### [Stored items from a collection]
* * *

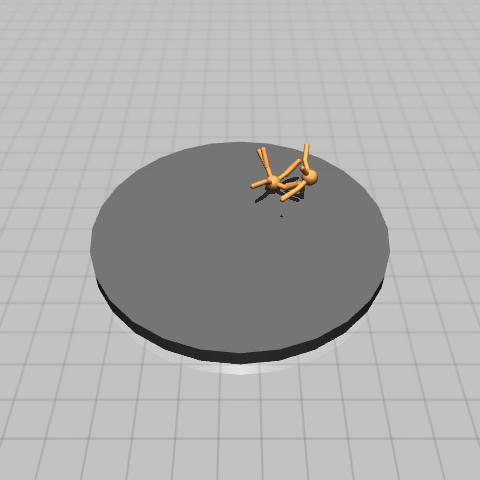
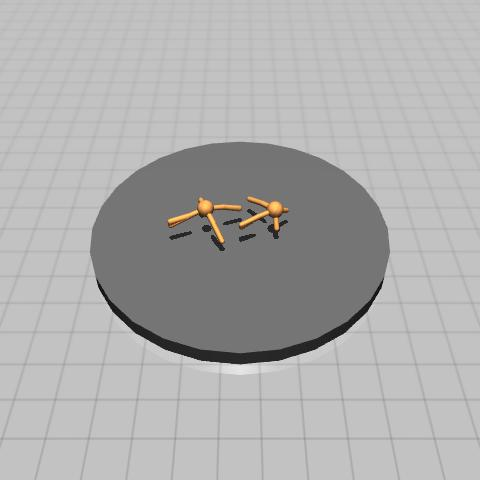
evoant_sumo

Changed region(s): [[0.3438, 0.2812, 0.6875, 0.5312]]

diff --git a/runner/multi_evo_agent_runner.py b/runner/multi_evo_agent_runner.py
@@ -627,12 +627,12 @@ class MultiEvoAgentRunner(BaseRunner):
                 next_states, env_rewards, terminateds, truncated, infos = self.env.step(actions)
                 
                 # 使用 MuJoCo 的渲染方法
-                frame = self.env.env_scene.mujoco_renderer.render(render_mode='rgb_array')
+                # frame = self.env.env_scene.mujoco_renderer.render(render_mode='rgb_array')
 
-                # #保存图片
-                img = Image.fromarray(frame)
-                img.save('test.jpg')
-                imgs.append(img)
+                # # #保存图片
+                # img = Image.fromarray(frame)
+                # img.save('test.jpg')
+                # imgs.append(img)
 
                 # if len(infos) >1:
                 #     frame = infos[-1]
@@ -676,8 +676,8 @@ class MultiEvoAgentRunner(BaseRunner):
             
             total_reward.append(episode_reward)
 
-            if _ == 0:
-                imgs[0].save('test_devhuman.gif', save_all=True, append_images=imgs[1:], duration=30, loop=0)
+            # if _ == 0:
+            #     imgs[0].save('test_devhuman.gif', save_all=True, append_images=imgs[1:], duration=30, loop=0)
 
         def average(list):
             total = sum(list)

diff --git a/competevo/evo_envs/robo_sumo_evo.py b/competevo/evo_envs/robo_sumo_evo.py
@@ -180,9 +180,10 @@ class RoboSumoEvoEnv(MultiEvoAgentEnv):
 
         for i, agent in self.agents.items():
             self_xyz = agent.get_qpos()[:3]
-            if not (np.isfinite(agent.get_qpos()).all() and np.isfinite(agent.get_qvel()).all() and (self_xyz[2] > 0.29 + self.arena_height) and (self_xyz[2]  < 0.8 + self.arena_height)):
-                dones[i] = True
-                game_done = True
+            if not (np.isfinite(agent.get_qpos()).all() and np.isfinite(agent.get_qvel()).all() and (self_xyz[2] > 0.29 + self.arena_height) and (self_xyz[2]  < 1.0 + self.arena_height)):
+                # dones[i] = True
+                # game_done = True
+                infos[i]['lose_penalty'] = -infos[i]['alive_reward']
             # Loose penalty
             infos[i]['lose_penalty'] = 0.
             if (self_xyz[2] < 0.29 + self.arena_height or
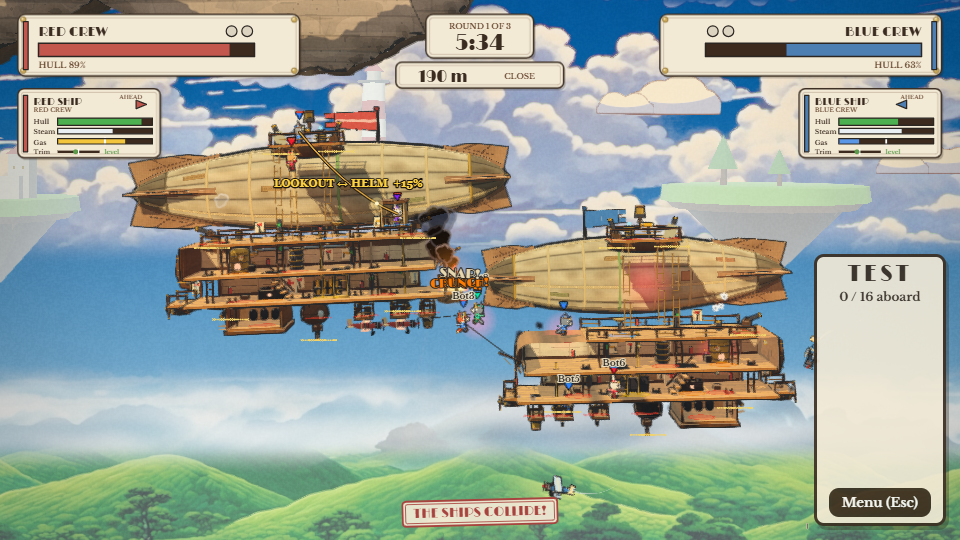
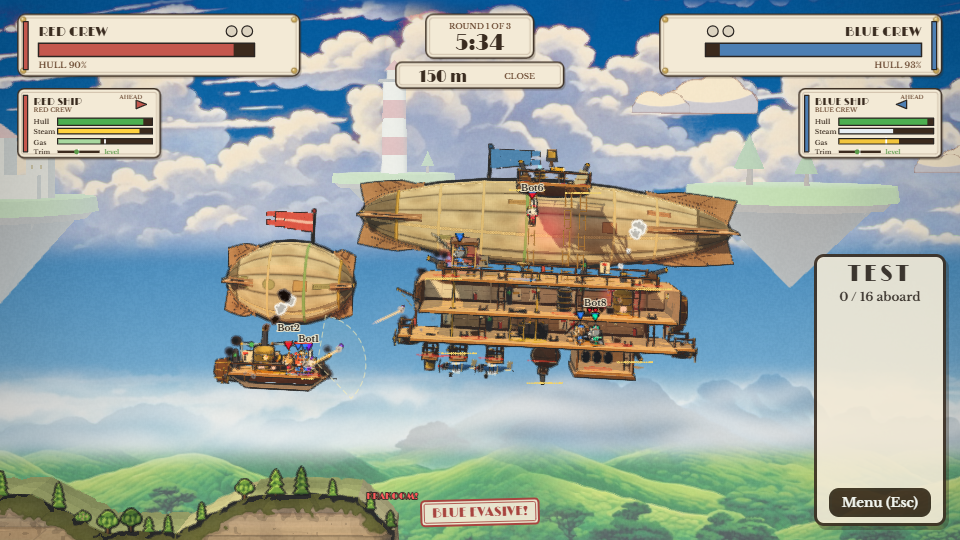
P5 part 3: --check-raft in buildsim, shipCycle, engine frame gate section, the raft 3D scene, raft curriculum section, fixtures re-snapshotted (lobby / cave / wyrm / versus: the default ship is the raft now)

diff --git a/public/modules/host/network.js b/public/modules/host/network.js
@@ -1,7 +1,7 @@
 import { config } from '../../config.js';
 import { mainShip, shipOf, crewOf } from './ships.js';
 import { crewAboard, crewHeads } from './crewscale.js';
-import { saveStartBuild } from './voyage.js';
+import { saveStartBuild, shipCycle } from './voyage.js';
 import { pageCount } from './book.js';
 
 // What a phone's input message does to its player (also used by tools/controls.mjs, which plays a person without a socket).
@@ -234,19 +234,10 @@ export function initHostNetwork({ simulation, onRoomClosed, onPlayerInput, onJoi
     if (shipButton.innerHTML !== html) shipButton.innerHTML = html;
   };
   shipButton.onclick = () => {
-    const sb = simulation.state.startBuild;
-    const cycle = config.RAFT.ENABLED ? ['raft', 'sparrow', 'classic'] : ['sparrow', 'classic']; // (P5: Auto -> Raft -> Sparrow -> Classic -> Auto; with RAFT.ENABLED false, as before: Auto -> Sparrow -> Classic -> Auto)
-    if (simulation.state.startBuildAuto) { // (F1: Auto -> the first ship ... -> Classic -> Auto: all but the last force a ship, the last goes back to choosing by the crew size)
-      simulation.setStartBuild(cycle[0]);
-      saveStartBuild(cycle[0]);
-    } else if (config.VOYAGE.START_BUILD_BY_CREW.ENABLED && sb === 'classic') {
-      simulation.setStartBuild(simulation.pickStartBuild(), 'auto');
-      saveStartBuild(null);
-    } else {
-      const i = cycle.indexOf(sb), next = i < 0 ? cycle[1] : cycle[(i + 1) % cycle.length]; // (a playtest build goes to the first quick start)
-      simulation.setStartBuild(next);
-      saveStartBuild(next);
-    }
+    const next = shipCycle(simulation.state.startBuild, simulation.state.startBuildAuto); // (P5: Auto -> Raft -> Sparrow -> Classic -> Auto; the first presses force a ship, the last goes back to choosing by the crew size - F1)
+    if (next.auto) simulation.setStartBuild(simulation.pickStartBuild(), 'auto');
+    else simulation.setStartBuild(next.build);
+    saveStartBuild(next.auto ? null : next.build);
     showShip();
   };
   setInterval(() => { showMode(); showDaily(); showShip(); }, 500); // (a finished daily voyage updates today's best)

diff --git a/public/modules/host/voyage.js b/public/modules/host/voyage.js
@@ -447,6 +447,15 @@ export function saveModePrefs(p) {
 // ---- Which ship a new voyage starts with (remembered on this TV): the Sparrow, or the classic full ship ----
 const SHIP_KEY = 'airshipShip';
 export const START_BUILDS = ['raft', 'sparrow', 'classic']; // (P5: 'raft' too; a saved 'raft' with RAFT.ENABLED false is the Sparrow: simulation.setStartBuild)
+// The Ship button's next press (network.js; PLAYTEST1.md P5): Auto -> Raft -> Sparrow -> Classic -> Auto. `build` is the ship now forced (ignored while `auto`); the answer is { build, auto }: auto = back to choosing by the crew size
+// (START_BUILD_BY_CREW), else the ship to force. With RAFT.ENABLED false the Raft is not in the round, as before.
+export function shipCycle(build, auto) {
+  const cycle = config.RAFT.ENABLED ? ['raft', 'sparrow', 'classic'] : ['sparrow', 'classic'];
+  if (auto) return { build: cycle[0], auto: false };
+  if (config.VOYAGE.START_BUILD_BY_CREW.ENABLED && build === 'classic') return { build: null, auto: true };
+  const i = cycle.indexOf(build);
+  return { build: i < 0 ? cycle[1] : cycle[(i + 1) % cycle.length], auto: false }; // (a playtest build goes to the first quick start)
+}
 export function loadStartBuild() {
   try {
     const v = localStorage.getItem(SHIP_KEY);

diff --git a/public/modules/host/simulation.js b/public/modules/host/simulation.js
@@ -1230,7 +1230,7 @@ export function createSimulation() {
     const cap = dockCards();
     if (state.run.raft) while (offers.length > cap) { // (P5: the raft's dock shows 4 cards - 5 for a crew of 10 or more: fittings go first, then a second stripped card, then the frame twin)
       const last = (test) => { for (let i = offers.length - 1; i >= 0; i--) if (test(offers[i], i)) return i; return -1; };
-      const k = [last((o) => o.kind === 'upgrade'), last((o, i) => o.named && i > offers.findIndex((x) => x.named)), last((o) => o.frame)].find((i) => i >= 0);
+      const k = [last((o) => o.kind === 'upgrade'), last((o, i) => o.named && i > offers.findIndex((x) => x.named)), last((o) => o.named), last((o) => o.frame)].find((i) => i >= 0); // (...a stripped card waits for the next dock; the frame twin is how a raft builds)
       if (k === undefined) break;
       offers.splice(k, 1);
     }

diff --git a/public/modules/host/partsShop.js b/public/modules/host/partsShop.js
@@ -353,7 +353,7 @@ export function choicesFor(entry, parts, base) {
     try { next = c.apply(parts); } catch { continue; }
     if (!next || next.length === parts.length && JSON.stringify(next) === JSON.stringify(parts)) continue;
     const res = validate(next);
-    if (!res.ok || hijacks(res.layout) > b.hijack) continue;
+    if (!res.ok || (!(config.RAFT.ENABLED && res.layout.platforms.length <= 1) && hijacks(res.layout) > b.hijack)) continue; // (P5: a one-deck ship has nowhere else to put a steam pipe's valve or a rack: people's buttons take the seat first anyway, P3)
     const sum = summaryOf(res);
     good.push({ ...c, parts: next, summary: sum, warns: res.warns, note: noteFor(b.sum, sum, res.warns, b.res.warns) });
   }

* * *

Which of the lines above hold the string "export"? Copy each one.

### [EXERCISE RESPONSE]
@@ -234,19 +234,10 @@ export function initHostNetwork({ simulation, onRoomClosed, onPlayerInput, onJoi
@@ -447,6 +447,15 @@ export function saveModePrefs(p) {
 export const START_BUILDS = ['raft', 'sparrow', 'classic']; // (P5: 'raft' too; a saved 'raft' with RAFT.ENABLED false is the Sparrow: simulation.setStartBuild)
+export function shipCycle(build, auto) {
 export function loadStartBuild() {
@@ -1230,7 +1230,7 @@ export function createSimulation() {
@@ -353,7 +353,7 @@ export function choicesFor(entry, parts, base) {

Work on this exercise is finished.